Work instruction. Any picture in the data below should be skipped, while every line is repeated exactly.

Source records.
*** Block opens ***

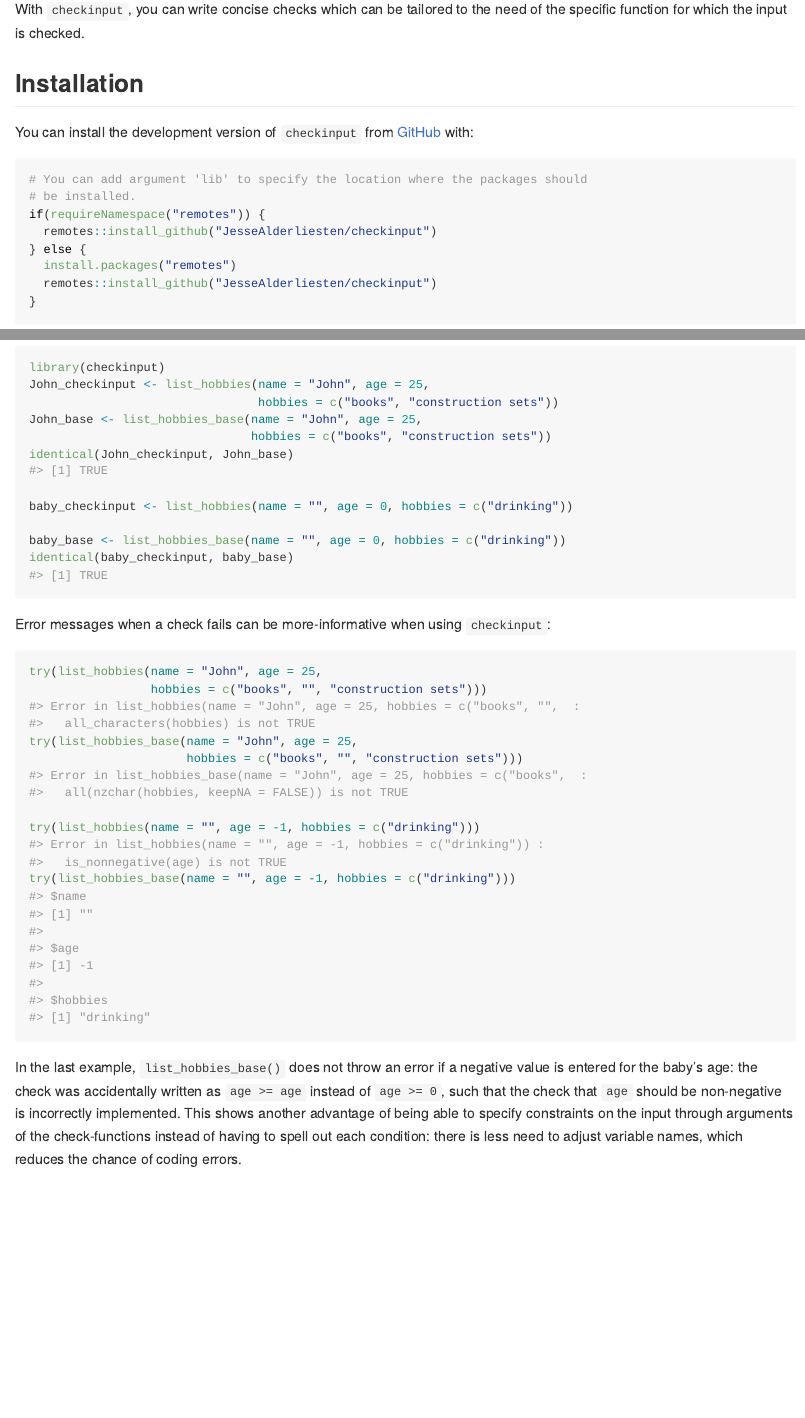
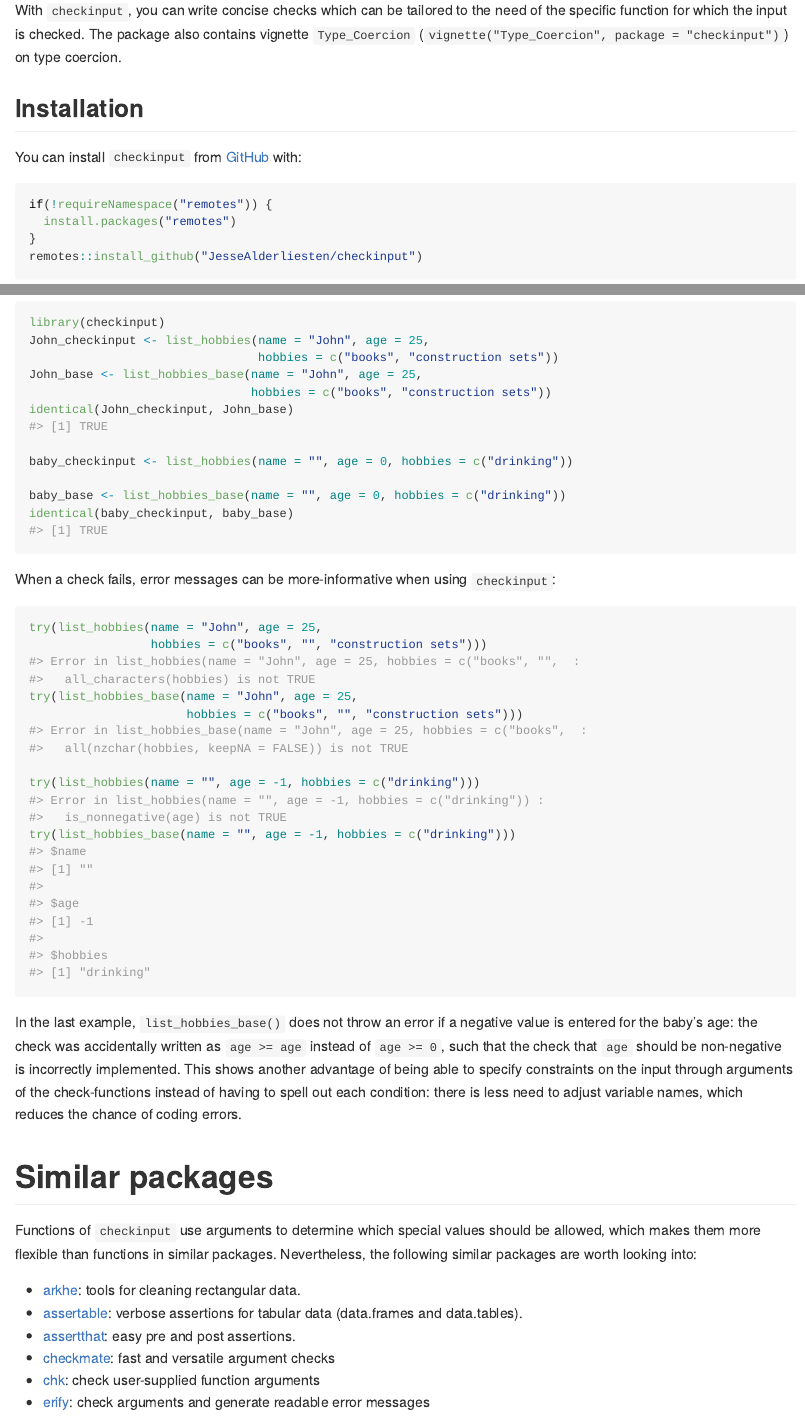
Before and after one commit to JesseAlderliesten/checkinput, an R Markdown document (README.Rmd): the page in a window 1100 px wide, from 110 px down, and a second part further down, joined at a grey line. The pictures show the output file README.md that the author committed with the source, drawn offline in the style of GitHub.

Commit message:
No need to re-install package if README is knitted. Mention vignette on type coercion. Added overview of similar packages.

````diff
--- a/README.Rmd
+++ b/README.Rmd
@@ -13,22 +13,20 @@ knitr::opts_chunk$set(
 # checkinput
 
 With `checkinput`, you can write concise checks which can be tailored to the
-need of the specific function for which the input is checked.
+need of the specific function for which the input is checked. The package also
+contains vignette `Type_Coercion`
+(`vignette("Type_Coercion", package = "checkinput")`) on type coercion.
 
 ## Installation
 
-You can install the development version of `checkinput` from
+You can install `checkinput` from
 [GitHub](https://github.com/JesseAlderliesten/checkinput) with:
 
-```{r installing checkinput, eval = FALSE}
-# You can add argument 'lib' to specify the location where the packages should
-# be installed.
-if(requireNamespace("remotes")) {
-  remotes::install_github("JesseAlderliesten/checkinput")
-} else {
+```{r, eval = FALSE}
+if(!requireNamespace("remotes")) {
   install.packages("remotes")
-  remotes::install_github("JesseAlderliesten/checkinput")
 }
+remotes::install_github("JesseAlderliesten/checkinput")
 ```
 
 ## Example
@@ -81,5 +79,5 @@ baby_base <- list_hobbies_base(name = "", age = 0, hobbies = c("drinking"))
 identical(baby_checkinput, baby_base)
 ```
 
-Error messages when a check fails can be more-informative when using `checkinput`:
+When a check fails, error messages can be more-informative when using `checkinput`:
 
@@ -100,3 +98,21 @@ non-negative is incorrectly implemented. This shows another advantage of being
 able to specify constraints on the input through arguments of the
 check-functions instead of having to spell out each condition: there is less
 need to adjust variable names, which reduces the chance of coding errors.
+
+# Similar packages
+Functions of `checkinput` use arguments to determine which special values should
+be allowed, which makes them more flexible than functions in similar packages.
+Nevertheless, the following similar packages are worth looking into:
+
+- [arkhe](https://CRAN.R-project.org/package=arkhe): tools for cleaning
+  rectangular data.
+- [assertable](https://CRAN.R-project.org/package=assertable): verbose
+  assertions for tabular data (data.frames and data.tables).
+- [assertthat](https://CRAN.R-project.org/package=assertthat): easy pre and post
+  assertions.
+- [checkmate](https://CRAN.R-project.org/package=checkmate): fast and versatile
+  argument checks
+- [chk](https://CRAN.R-project.org/package=chk): check user-supplied function
+  arguments
+- [erify](https://CRAN.R-project.org/package=erify): check arguments and
+  generate readable error messages
````
Also changed, not shown: README.md, README.Rmd (8 more changed lines).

*** Block closes ***

Task solution.
Before and after one commit to JesseAlderliesten/checkinput, an R Markdown document (README.Rmd): the page in a window 1100 px wide, from 110 px down, and a second part further down, joined at a grey line. The pictures show the output file README.md that the author committed with the source, drawn offline in the style of GitHub.

Commit message:
No need to re-install package if README is knitted. Mention vignette on type coercion. Added overview of similar packages.

````diff
--- a/README.Rmd
+++ b/README.Rmd
@@ -13,22 +13,20 @@ knitr::opts_chunk$set(
 # checkinput
 
 With `checkinput`, you can write concise checks which can be tailored to the
-need of the specific function for which the input is checked.
+need of the specific function for which the input is checked. The package also
+contains vignette `Type_Coercion`
+(`vignette("Type_Coercion", package = "checkinput")`) on type coercion.
 
 ## Installation
 
-You can install the development version of `checkinput` from
+You can install `checkinput` from
 [GitHub](https://github.com/JesseAlderliesten/checkinput) with:
 
-```{r installing checkinput, eval = FALSE}
-# You can add argument 'lib' to specify the location where the packages should
-# be installed.
-if(requireNamespace("remotes")) {
-  remotes::install_github("JesseAlderliesten/checkinput")
-} else {
+```{r, eval = FALSE}
+if(!requireNamespace("remotes")) {
   install.packages("remotes")
-  remotes::install_github("JesseAlderliesten/checkinput")
 }
+remotes::install_github("JesseAlderliesten/checkinput")
 ```
 
 ## Example
@@ -81,5 +79,5 @@ baby_base <- list_hobbies_base(name = "", age = 0, hobbies = c("drinking"))
 identical(baby_checkinput, baby_base)
 ```
 
-Error messages when a check fails can be more-informative when using `checkinput`:
+When a check fails, error messages can be more-informative when using `checkinput`:
 
@@ -100,3 +98,21 @@ non-negative is incorrectly implemented. This shows another advantage of being
 able to specify constraints on the input through arguments of the
 check-functions instead of having to spell out each condition: there is less
 need to adjust variable names, which reduces the chance of coding errors.
+
+# Similar packages
+Functions of `checkinput` use arguments to determine which special values should
+be allowed, which makes them more flexible than functions in similar packages.
+Nevertheless, the following similar packages are worth looking into:
+
+- [arkhe](https://CRAN.R-project.org/package=arkhe): tools for cleaning
+  rectangular data.
+- [assertable](https://CRAN.R-project.org/package=assertable): verbose
+  assertions for tabular data (data.frames and data.tables).
+- [assertthat](https://CRAN.R-project.org/package=assertthat): easy pre and post
+  assertions.
+- [checkmate](https://CRAN.R-project.org/package=checkmate): fast and versatile
+  argument checks
+- [chk](https://CRAN.R-project.org/package=chk): check user-supplied function
+  arguments
+- [erify](https://CRAN.R-project.org/package=erify): check arguments and
+  generate readable error messages
````
Also changed, not shown: README.md, README.Rmd (8 more changed lines).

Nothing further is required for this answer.